| TASK BRIEF |
Tally the lines in the entries where the string "guide" appears, and write only the total.

| RECORDS PROVIDED |
__________________________________________________

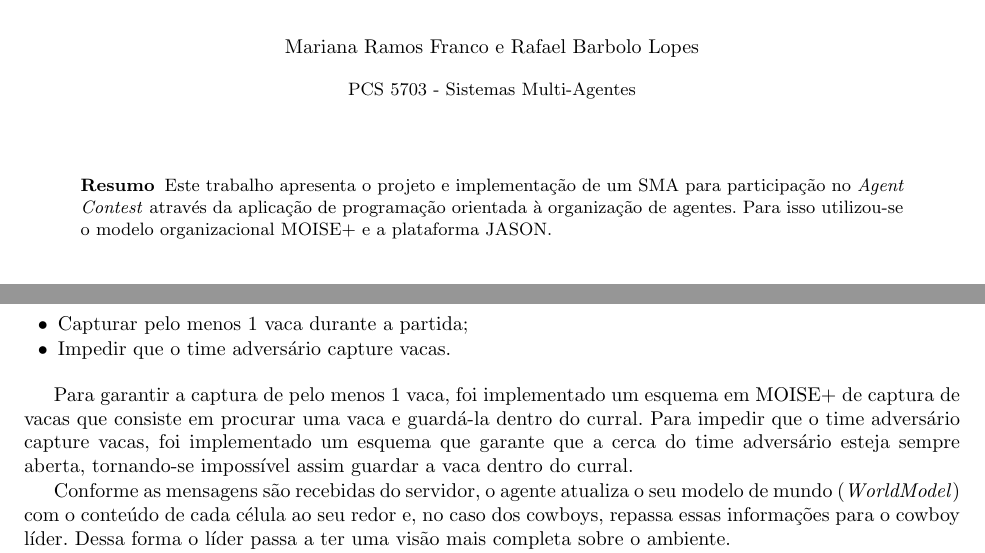
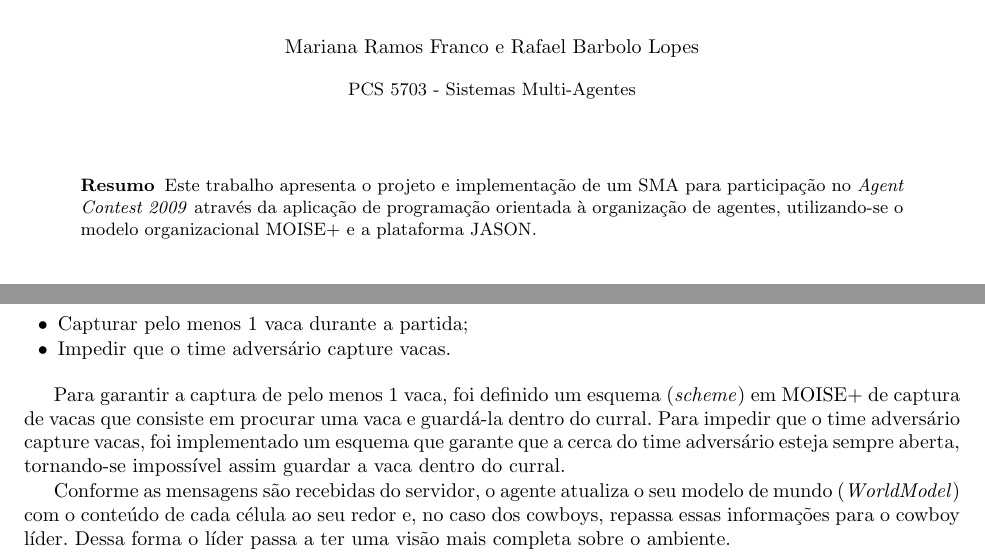
Before and after one commit to marianafranco/cowboy-agents, a LaTeX paper (doc/relatorio.tex): two parts of pages 1 and 9 of 12, joined at a grey line, cut so that both start at the same text. Compiled offline with pdfLaTeX.

Commit message:
report final version
Change-Id: I677e43a903cb278b8d6fb32dea716a248f6685f3

```diff
--- a/doc/relatorio.tex
+++ b/doc/relatorio.tex
@@ -35,7 +35,7 @@
 \maketitle
 
 \begin{abstract}
-Este trabalho apresenta o projeto e implementação de um SMA para participação no \textit{Agent Contest} através da aplicação de programação orientada à organização de agentes. Para isso utilizou-se o modelo organizacional MOISE+ e a plataforma JASON.
+Este trabalho apresenta o projeto e implementação de um SMA para participação no \textit{Agent Contest 2009} através da aplicação de programação orientada à organização de agentes, utilizando-se o modelo organizacional MOISE+ e a plataforma JASON.
 \end{abstract}
 
 % ### INTRODUÇÃO ###
@@ -516,7 +516,7 @@ A estratégia do nosso time de agentes consiste em:
 \item Impedir que o time adversário capture vacas.
 \end{itemize}
 
-Para garantir a captura de pelo menos 1 vaca, foi implementado um esquema em MOISE+ de captura de vacas que consiste em procurar uma vaca e guardá-la dentro do curral. Para impedir que o time adversário capture vacas, foi implementado um esquema que garante que a cerca do time adversário esteja sempre aberta, tornando-se impossível assim guardar a vaca dentro do curral.
+Para garantir a captura de pelo menos 1 vaca, foi definido um esquema (\textit{scheme}) em MOISE+ de captura de vacas que consiste em procurar uma vaca e guardá-la dentro do curral. Para impedir que o time adversário capture vacas, foi implementado um esquema que garante que a cerca do time adversário esteja sempre aberta, tornando-se impossível assim guardar a vaca dentro do curral.
 
 % TODO: Describe what is stored in the word model
 Conforme as mensagens são recebidas do servidor, o agente atualiza o seu modelo de mundo (\textit{WorldModel}) com o conteúdo de cada célula ao seu redor e, no caso dos cowboys, repassa essas informações para o cowboy líder. Dessa forma o líder passa a ter uma visão mais completa sobre o ambiente.
```
Also changed, not shown: doc/relatorio.pdf.
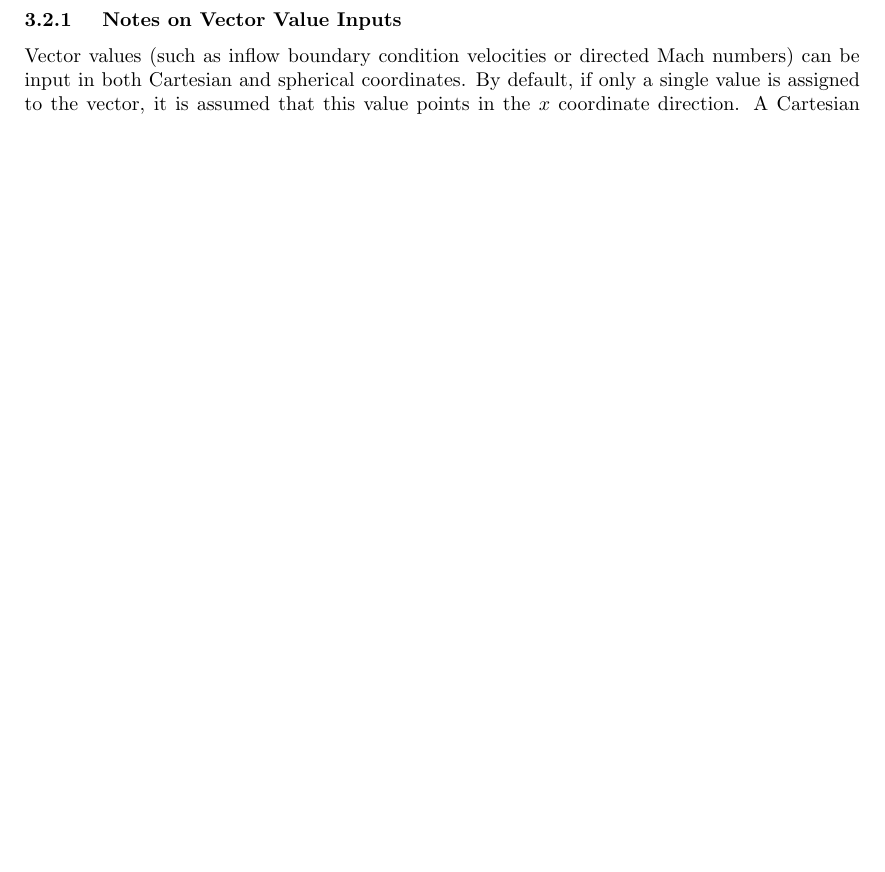
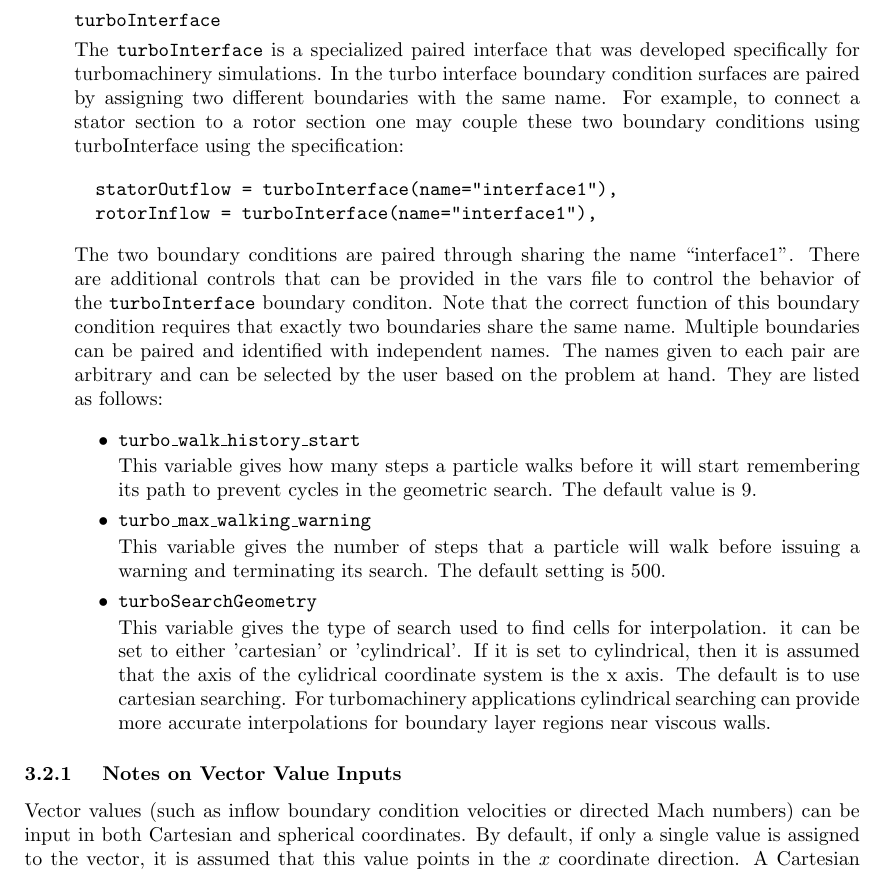
Before and after one commit to EdwardALuke/flowPsi, a LaTeX document (flowPsi/guide/guide.tex): part of page 11 of 41, cut at the place of the change, the shorter picture padded with empty space. Compiled offline with pdfLaTeX.

Commit message:
Added documentation of turbo interface boundary condition.

```diff
--- a/flowPsi/guide/guide.tex
+++ b/flowPsi/guide/guide.tex
@@ -743,6 +743,55 @@ The boundary conditions may be assigned as:
                             rotate=30 deg),
     BC_4=periodic(name="B"),
 \end{verbatim}
+
+  \item {\tt turboInterface}
+
+    The {\tt turboInterface} is a specialized paired interface that
+    was developed specifically for turbomachinery simulations.  In the
+    turbo interface boundary condition surfaces are paired by
+    assigning two different boundaries with the same name.  For
+    example, to connect a stator section to a rotor section one may
+    couple these two boundary conditions using turboInterface using
+    the specification:
+\begin{verbatim}
+  statorOutflow = turboInterface(name="interface1"),
+  rotorInflow = turboInterface(name="interface1"),
+\end{verbatim}
+
+The two boundary conditions are paired through sharing the name
+``interface1''.  There are additional controls that can be provided in
+the vars file to control the behavior of the {\tt turboInterface}
+boundary conditon.  Note that the correct function of this boundary
+condition requires that exactly two boundaries share the same name.
+Multiple boundaries can be paired and identified with independent
+names.  The names given to each pair are arbitrary and can be selected
+by the user based on the problem at hand. They are listed as follows:
+
+\begin{itemize}
+\item {\tt turbo\_walk\_history\_start}
+
+This variable gives how many steps a particle walks before it will
+start remembering its path to prevent cycles in the geometric search.
+The default value is 9.
+
+\item {\tt turbo\_max\_walking\_warning}
+
+This variable gives the number of steps that a particle will walk
+before issuing a warning and terminating its search.  The default
+setting is 500.
+
+\item {\tt turboSearchGeometry}
+
+This variable gives the type of search used to find cells for
+interpolation.  it can be set to either 'cartesian' or 'cylindrical'.
+If it is set to cylindrical, then it is assumed that the axis of the
+cylidrical coordinate system is the x axis.  The default is to use
+cartesian searching.  For turbomachinery applications cylindrical
+searching can provide more accurate interpolations for boundary layer
+regions near viscous walls.
+
+\end{itemize}
+
 \end{list}
 
 \subsubsection{ Notes on Vector Value Inputs }
```
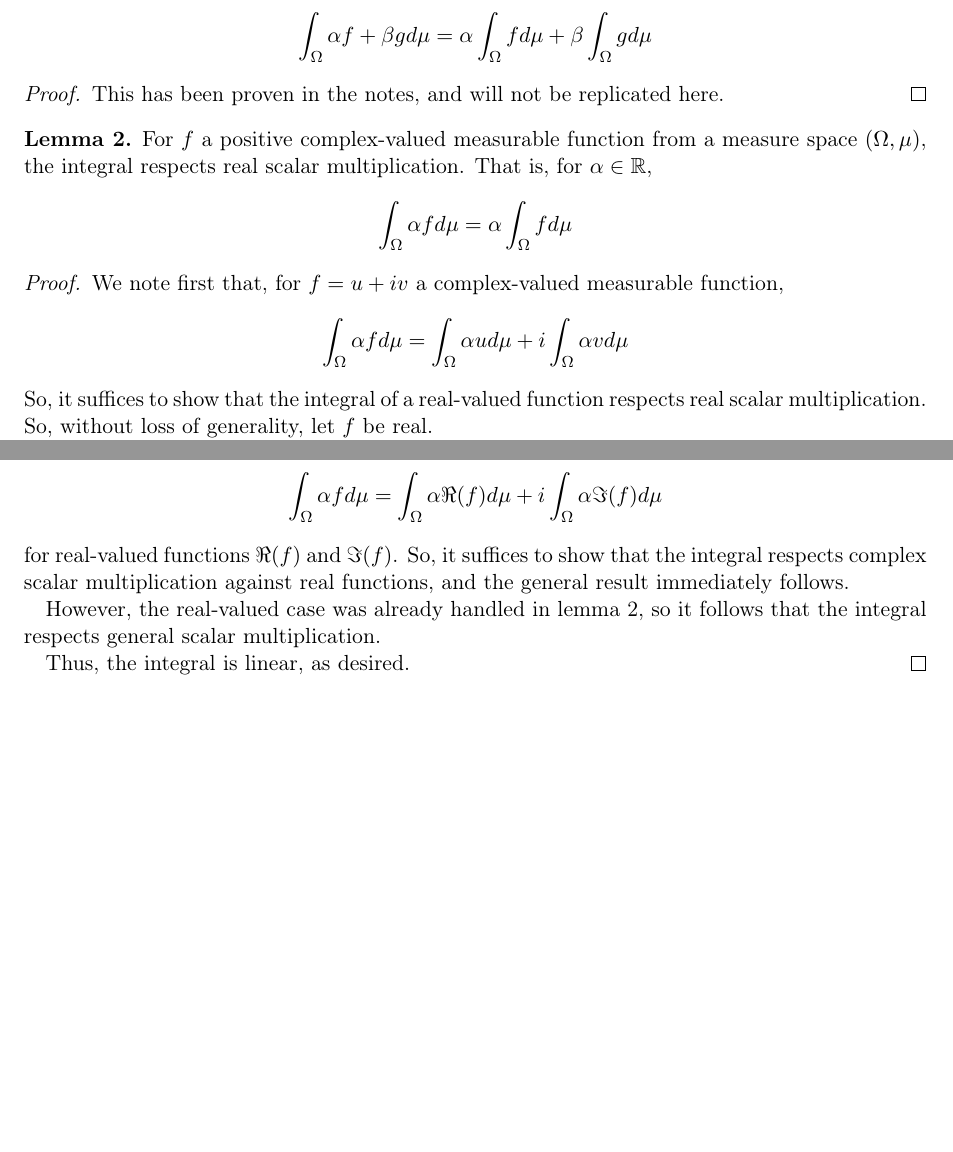
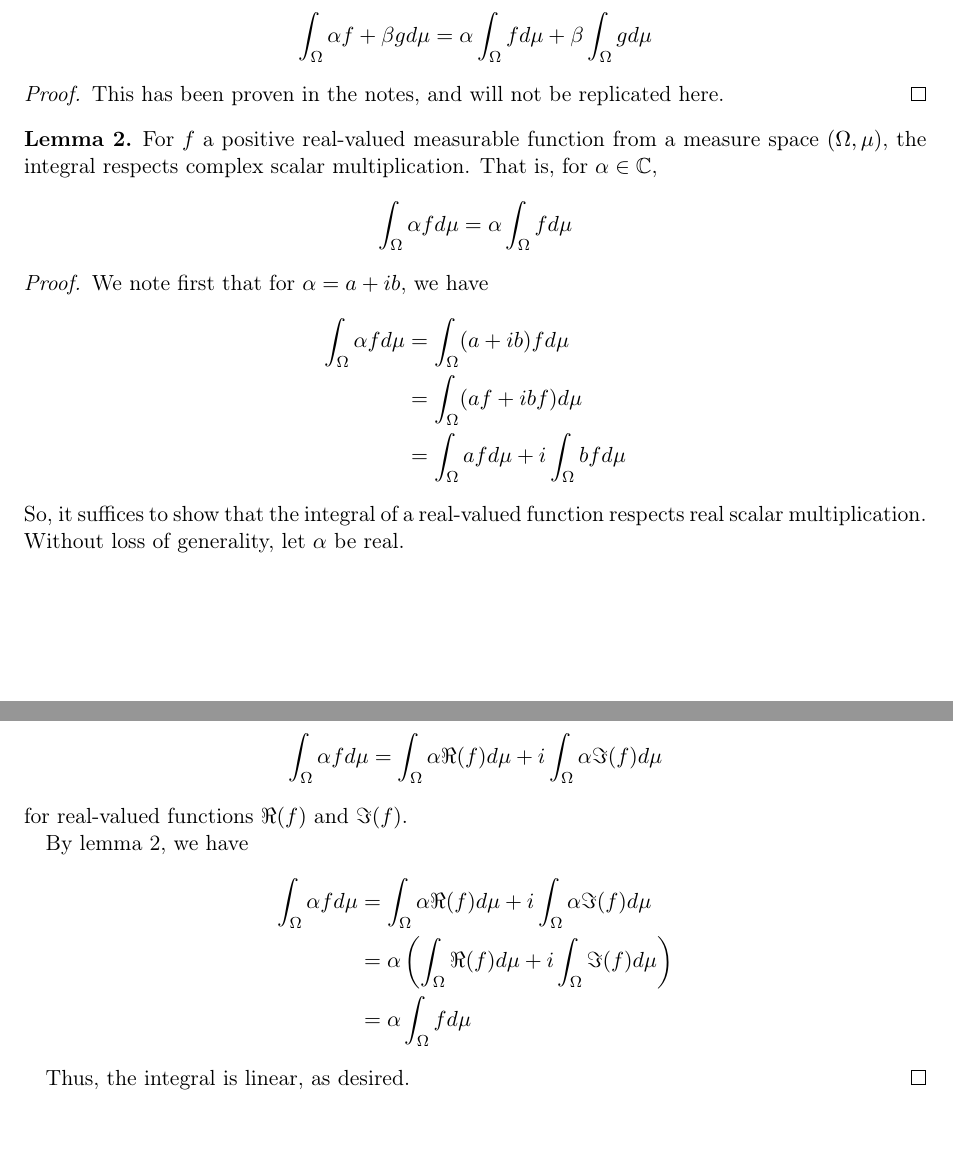
Before and after one commit to danman1220/homework, a LaTeX problem sheet (analysis/hw5/hw5.tex): two parts of pages 1 and 3 of 8, joined at a grey line, cut so that both start at the same text, the shorter picture padded with empty space. Compiled offline with pdfLaTeX.

Commit message:
analysis 5 corrections

```diff
--- a/analysis/hw5/hw5.tex
+++ b/analysis/hw5/hw5.tex
@@ -94,19 +94,23 @@ This has been proven in the notes, and will not be replicated here.
 \end{proof}
 
 \begin{lemma}
-For $f$ a positive complex-valued measurable function from a measure space $(\Omega,\mu)$,
-the integral respects real scalar multiplication. That is, for $\alpha\in\R$,
+For $f$ a positive real-valued measurable function from a measure space $(\Omega,\mu)$,
+the integral respects complex scalar multiplication. That is, for $\alpha\in\C$,
 \[
 \int_{\Omega}\alpha fd\mu = \alpha\int_{\Omega} fd\mu
 \]
 \end{lemma}
 \begin{proof}
-We note first that, for $f = u+iv$ a complex-valued measurable function,
+We note first that for $\alpha=a+ib$, we have
 \[
-\int_{\Omega}\alpha fd\mu = \int_{\Omega}\alpha ud\mu +i\int_{\Omega}\alpha vd\mu
+\begin{aligned}
+\int_{\Omega}\alpha fd\mu   &= \int_{\Omega}(a+ib)fd\mu\\
+                            &= \int_{\Omega}(af +ibf)d\mu\\
+                            &= \int_{\Omega}afd\mu + i\int_{\Omega}bfd\mu
+\end{aligned}
 \]
 So, it suffices to show that the integral of a real-valued function respects real
-scalar multiplication. So, without loss of generality, let $f$ be real.
+scalar multiplication. Without loss of generality, let $\alpha$ be real.
 
 This lemma has already been proven for $\alpha\geq 0$. So, suppose $\alpha < 0$.
 In particular, $-\alpha > 0$, and thus by straightforward application of the definition of
@@ -180,11 +184,15 @@ $(\Omega,\mu)$, and let $\alpha\in\C$. We wish to evaluate
 \int_{\Omega}\alpha fd\mu = \int_{\Omega}\alpha\Re(f)d\mu + i\int_{\Omega}\alpha\Im(f)d\mu
 \]
 for real-valued functions $\Re(f)$ and $\Im(f)$.
-So, it suffices to show that the integral respects complex scalar multiplication against real
-functions, and the general result immediately follows.
 
-However, the real-valued case was already handled in lemma 2, so it follows that the integral
-respects general scalar multiplication.
+By lemma 2, we have
+\[
+\begin{aligned}
+\int_{\Omega}\alpha fd\mu &= \int_{\Omega}\alpha\Re(f)d\mu + i\int_{\Omega}\alpha\Im(f)d\mu\\
+                            &=\alpha\left(\int_{\Omega}\Re(f)d\mu + i\int_{\Omega}\Im(f)d\mu\right)\\
+                            &=\alpha\int_{\Omega}fd\mu
+\end{aligned}
+\]
 
 Thus, the integral is linear, as desired.
 \end{proof}
```
Also changed, not shown: analysis/hw5/hw5.pdf.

__________________________________________________

| ANSWER BELOW |
3